*Task instructions*
From the listing below, extract every line containing "gecheckt".
Top of Records for this exercise
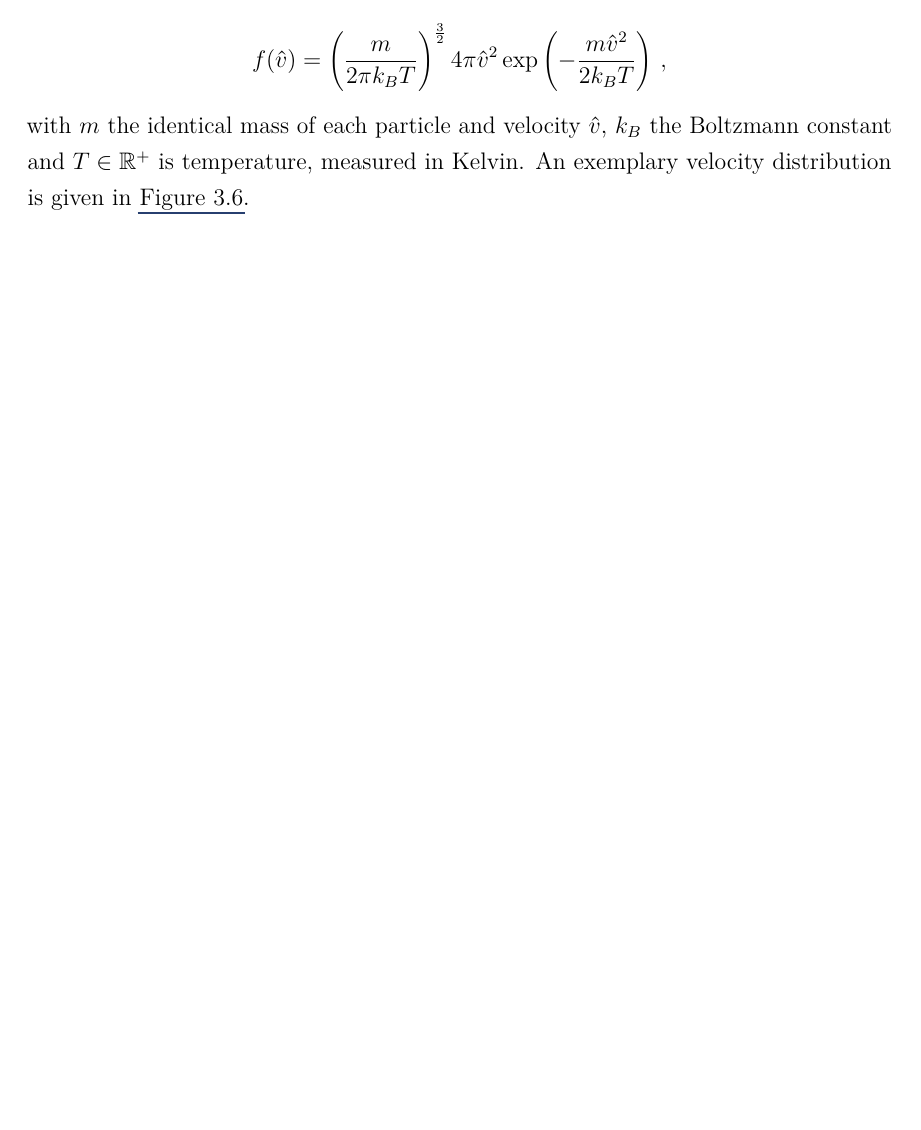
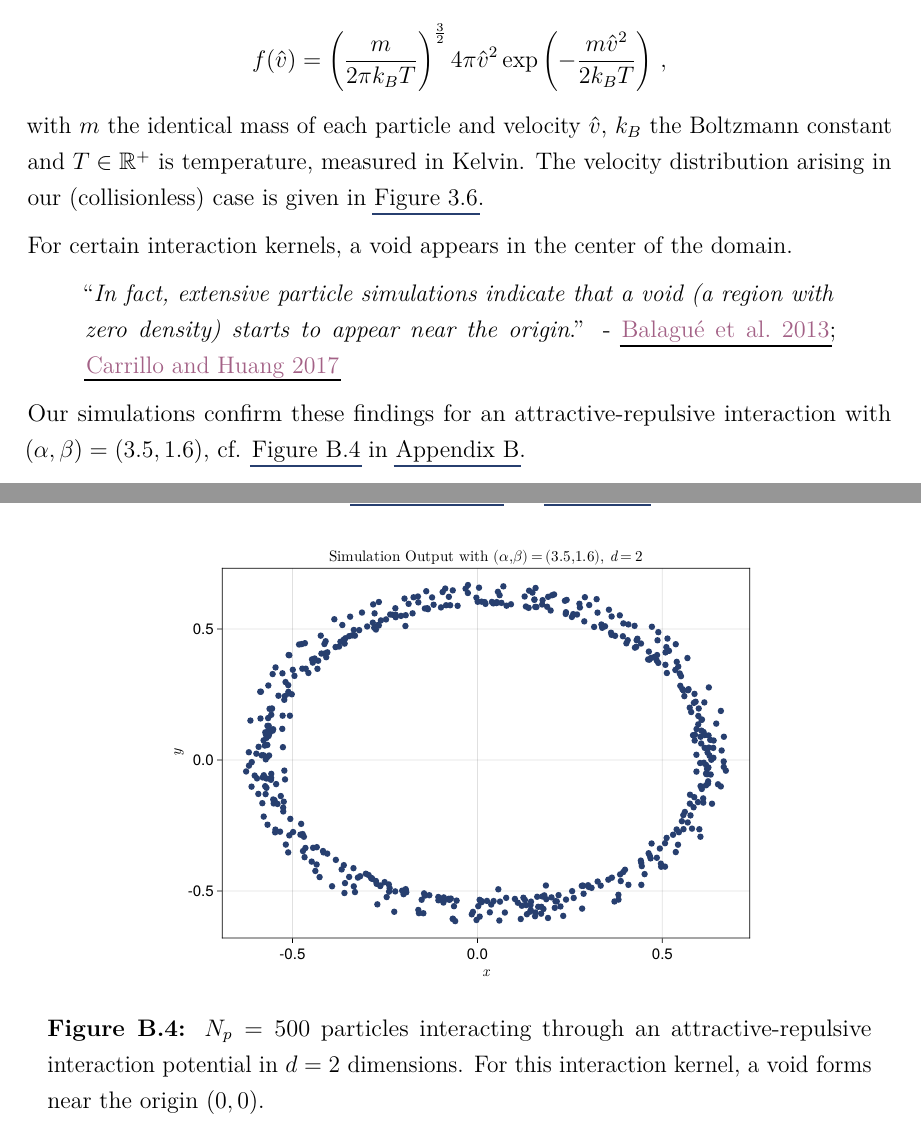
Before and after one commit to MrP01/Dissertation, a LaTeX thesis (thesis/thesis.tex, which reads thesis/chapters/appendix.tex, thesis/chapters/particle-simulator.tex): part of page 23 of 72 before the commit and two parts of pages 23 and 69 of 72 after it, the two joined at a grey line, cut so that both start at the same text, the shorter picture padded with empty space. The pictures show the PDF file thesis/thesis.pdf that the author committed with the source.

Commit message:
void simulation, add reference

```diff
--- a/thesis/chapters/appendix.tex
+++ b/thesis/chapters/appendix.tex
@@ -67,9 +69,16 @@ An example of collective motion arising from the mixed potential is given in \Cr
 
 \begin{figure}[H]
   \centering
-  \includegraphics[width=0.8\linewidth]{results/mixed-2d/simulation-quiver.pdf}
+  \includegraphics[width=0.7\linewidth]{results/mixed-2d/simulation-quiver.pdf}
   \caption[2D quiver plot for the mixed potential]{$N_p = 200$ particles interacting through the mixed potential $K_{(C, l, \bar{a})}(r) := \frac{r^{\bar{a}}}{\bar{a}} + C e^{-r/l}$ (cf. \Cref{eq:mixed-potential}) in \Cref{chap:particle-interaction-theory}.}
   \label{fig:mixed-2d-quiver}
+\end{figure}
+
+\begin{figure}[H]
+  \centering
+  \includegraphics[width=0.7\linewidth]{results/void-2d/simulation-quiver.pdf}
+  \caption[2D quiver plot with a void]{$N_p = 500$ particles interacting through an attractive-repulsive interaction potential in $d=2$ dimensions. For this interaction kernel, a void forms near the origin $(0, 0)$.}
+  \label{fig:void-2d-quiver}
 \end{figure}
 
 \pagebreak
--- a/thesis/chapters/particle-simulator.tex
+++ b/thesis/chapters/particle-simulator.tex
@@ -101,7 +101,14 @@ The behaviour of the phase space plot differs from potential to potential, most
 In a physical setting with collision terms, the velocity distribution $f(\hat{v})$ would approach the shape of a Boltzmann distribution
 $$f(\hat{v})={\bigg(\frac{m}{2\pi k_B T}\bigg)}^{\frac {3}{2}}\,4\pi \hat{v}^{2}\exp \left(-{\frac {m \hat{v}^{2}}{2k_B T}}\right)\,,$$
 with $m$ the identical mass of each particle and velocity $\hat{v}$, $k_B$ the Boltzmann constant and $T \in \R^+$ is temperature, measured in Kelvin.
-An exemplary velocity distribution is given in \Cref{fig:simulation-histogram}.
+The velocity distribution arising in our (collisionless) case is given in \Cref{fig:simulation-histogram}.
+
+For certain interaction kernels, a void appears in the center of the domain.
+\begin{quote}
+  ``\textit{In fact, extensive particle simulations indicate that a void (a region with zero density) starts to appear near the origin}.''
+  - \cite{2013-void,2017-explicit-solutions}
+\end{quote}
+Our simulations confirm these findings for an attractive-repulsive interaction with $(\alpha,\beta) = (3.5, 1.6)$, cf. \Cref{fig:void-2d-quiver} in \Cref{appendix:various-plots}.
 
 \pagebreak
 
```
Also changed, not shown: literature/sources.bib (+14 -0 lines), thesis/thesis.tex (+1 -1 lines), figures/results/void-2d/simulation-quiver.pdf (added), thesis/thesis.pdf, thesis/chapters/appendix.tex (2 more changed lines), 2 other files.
Bottom of Records for this exercise
Top of Records for this exercise
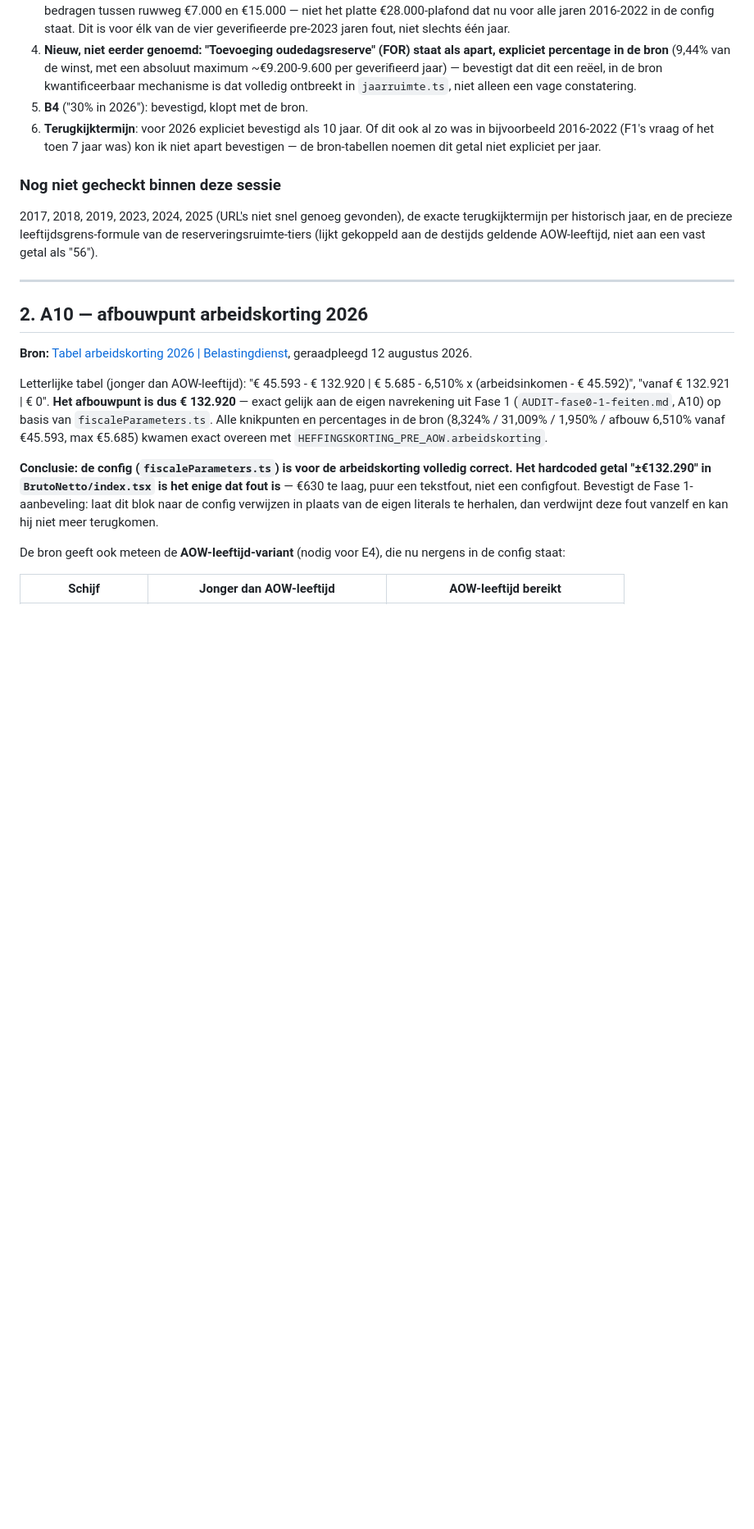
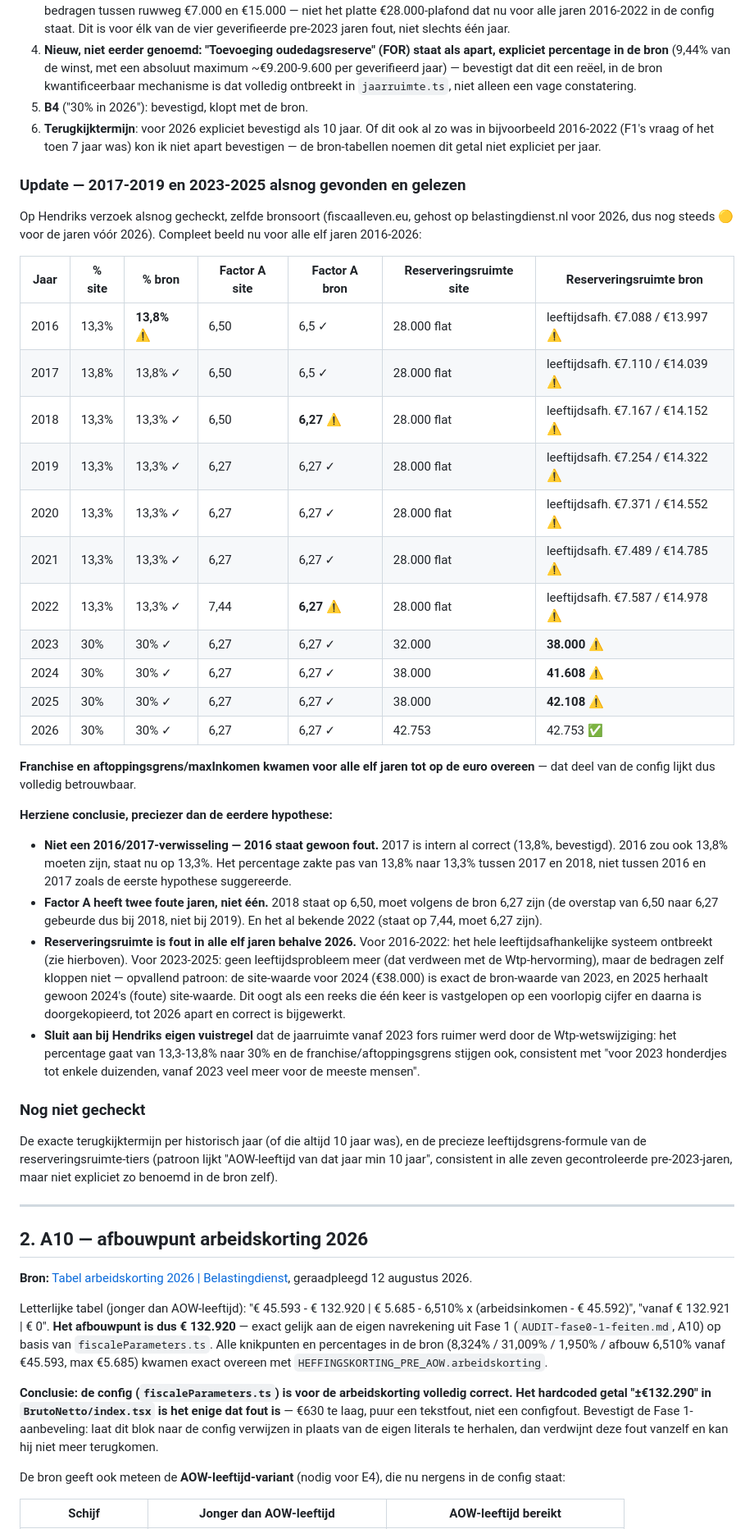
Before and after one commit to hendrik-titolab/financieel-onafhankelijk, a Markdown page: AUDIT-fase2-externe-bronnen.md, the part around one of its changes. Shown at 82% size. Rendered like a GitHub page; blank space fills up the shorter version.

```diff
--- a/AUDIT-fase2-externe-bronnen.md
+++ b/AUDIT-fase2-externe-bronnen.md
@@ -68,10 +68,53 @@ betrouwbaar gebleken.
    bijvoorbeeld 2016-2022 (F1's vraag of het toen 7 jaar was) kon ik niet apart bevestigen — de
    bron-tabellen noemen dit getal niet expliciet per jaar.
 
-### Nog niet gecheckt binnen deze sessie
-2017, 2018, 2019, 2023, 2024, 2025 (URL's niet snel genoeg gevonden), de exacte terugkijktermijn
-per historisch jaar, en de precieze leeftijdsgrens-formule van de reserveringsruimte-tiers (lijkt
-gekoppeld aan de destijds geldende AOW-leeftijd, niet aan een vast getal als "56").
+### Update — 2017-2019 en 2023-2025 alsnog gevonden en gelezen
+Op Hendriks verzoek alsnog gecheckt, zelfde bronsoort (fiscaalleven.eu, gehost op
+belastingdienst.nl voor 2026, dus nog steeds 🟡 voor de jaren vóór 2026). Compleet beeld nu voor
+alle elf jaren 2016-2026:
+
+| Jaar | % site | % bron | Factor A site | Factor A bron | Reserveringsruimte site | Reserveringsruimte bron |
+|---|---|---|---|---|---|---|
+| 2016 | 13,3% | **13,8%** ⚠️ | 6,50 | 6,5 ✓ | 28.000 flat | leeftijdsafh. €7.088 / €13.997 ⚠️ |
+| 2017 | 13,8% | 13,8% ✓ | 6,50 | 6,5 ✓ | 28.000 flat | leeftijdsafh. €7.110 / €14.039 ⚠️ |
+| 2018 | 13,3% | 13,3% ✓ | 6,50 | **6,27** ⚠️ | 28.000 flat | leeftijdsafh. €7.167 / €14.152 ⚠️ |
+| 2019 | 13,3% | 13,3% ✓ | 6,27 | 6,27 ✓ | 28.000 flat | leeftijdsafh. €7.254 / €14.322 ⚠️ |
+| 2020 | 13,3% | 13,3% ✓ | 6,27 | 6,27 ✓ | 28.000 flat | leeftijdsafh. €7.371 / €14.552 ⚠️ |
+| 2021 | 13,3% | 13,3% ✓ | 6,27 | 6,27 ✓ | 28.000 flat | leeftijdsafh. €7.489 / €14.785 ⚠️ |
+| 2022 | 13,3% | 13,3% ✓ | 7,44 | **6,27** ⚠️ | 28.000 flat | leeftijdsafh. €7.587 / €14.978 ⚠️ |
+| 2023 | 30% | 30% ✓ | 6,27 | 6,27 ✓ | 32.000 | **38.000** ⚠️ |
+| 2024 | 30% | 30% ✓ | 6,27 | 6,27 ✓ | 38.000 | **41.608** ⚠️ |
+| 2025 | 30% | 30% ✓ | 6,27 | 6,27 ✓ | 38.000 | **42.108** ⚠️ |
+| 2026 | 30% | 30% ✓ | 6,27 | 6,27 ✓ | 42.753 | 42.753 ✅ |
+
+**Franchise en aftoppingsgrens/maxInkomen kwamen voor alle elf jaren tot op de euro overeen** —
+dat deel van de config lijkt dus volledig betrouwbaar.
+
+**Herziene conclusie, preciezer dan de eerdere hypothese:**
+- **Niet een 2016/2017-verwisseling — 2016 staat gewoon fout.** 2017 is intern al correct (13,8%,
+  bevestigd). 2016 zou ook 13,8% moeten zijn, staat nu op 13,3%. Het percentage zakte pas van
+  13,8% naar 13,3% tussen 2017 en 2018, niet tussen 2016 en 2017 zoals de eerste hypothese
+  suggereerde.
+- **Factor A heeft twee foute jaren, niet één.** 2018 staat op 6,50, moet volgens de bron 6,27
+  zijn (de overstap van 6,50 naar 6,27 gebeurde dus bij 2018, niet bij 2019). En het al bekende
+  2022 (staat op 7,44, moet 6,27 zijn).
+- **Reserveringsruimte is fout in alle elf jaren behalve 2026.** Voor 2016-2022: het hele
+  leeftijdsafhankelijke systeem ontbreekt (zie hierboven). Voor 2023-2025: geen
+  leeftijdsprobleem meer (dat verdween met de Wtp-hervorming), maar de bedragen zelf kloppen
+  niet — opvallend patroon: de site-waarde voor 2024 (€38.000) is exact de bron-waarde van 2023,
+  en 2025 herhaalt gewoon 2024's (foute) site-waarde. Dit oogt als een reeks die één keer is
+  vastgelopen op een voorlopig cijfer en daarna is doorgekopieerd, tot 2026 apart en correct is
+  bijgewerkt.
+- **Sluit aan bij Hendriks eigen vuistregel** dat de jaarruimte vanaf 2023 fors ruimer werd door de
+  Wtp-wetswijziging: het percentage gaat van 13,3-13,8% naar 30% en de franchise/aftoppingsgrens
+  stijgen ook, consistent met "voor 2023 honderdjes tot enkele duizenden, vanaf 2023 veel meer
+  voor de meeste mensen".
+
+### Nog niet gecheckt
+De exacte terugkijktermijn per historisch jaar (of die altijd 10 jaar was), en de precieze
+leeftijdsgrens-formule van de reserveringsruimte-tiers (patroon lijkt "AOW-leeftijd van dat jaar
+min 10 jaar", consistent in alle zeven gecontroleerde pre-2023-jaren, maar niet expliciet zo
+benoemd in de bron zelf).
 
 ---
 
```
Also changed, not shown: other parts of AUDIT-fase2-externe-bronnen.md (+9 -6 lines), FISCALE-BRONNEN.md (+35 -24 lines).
Bottom of Records for this exercise
*Solution to the problem*
-### Nog niet gecheckt binnen deze sessie
+Op Hendriks verzoek alsnog gecheckt, zelfde bronsoort (fiscaalleven.eu, gehost op
+### Nog niet gecheckt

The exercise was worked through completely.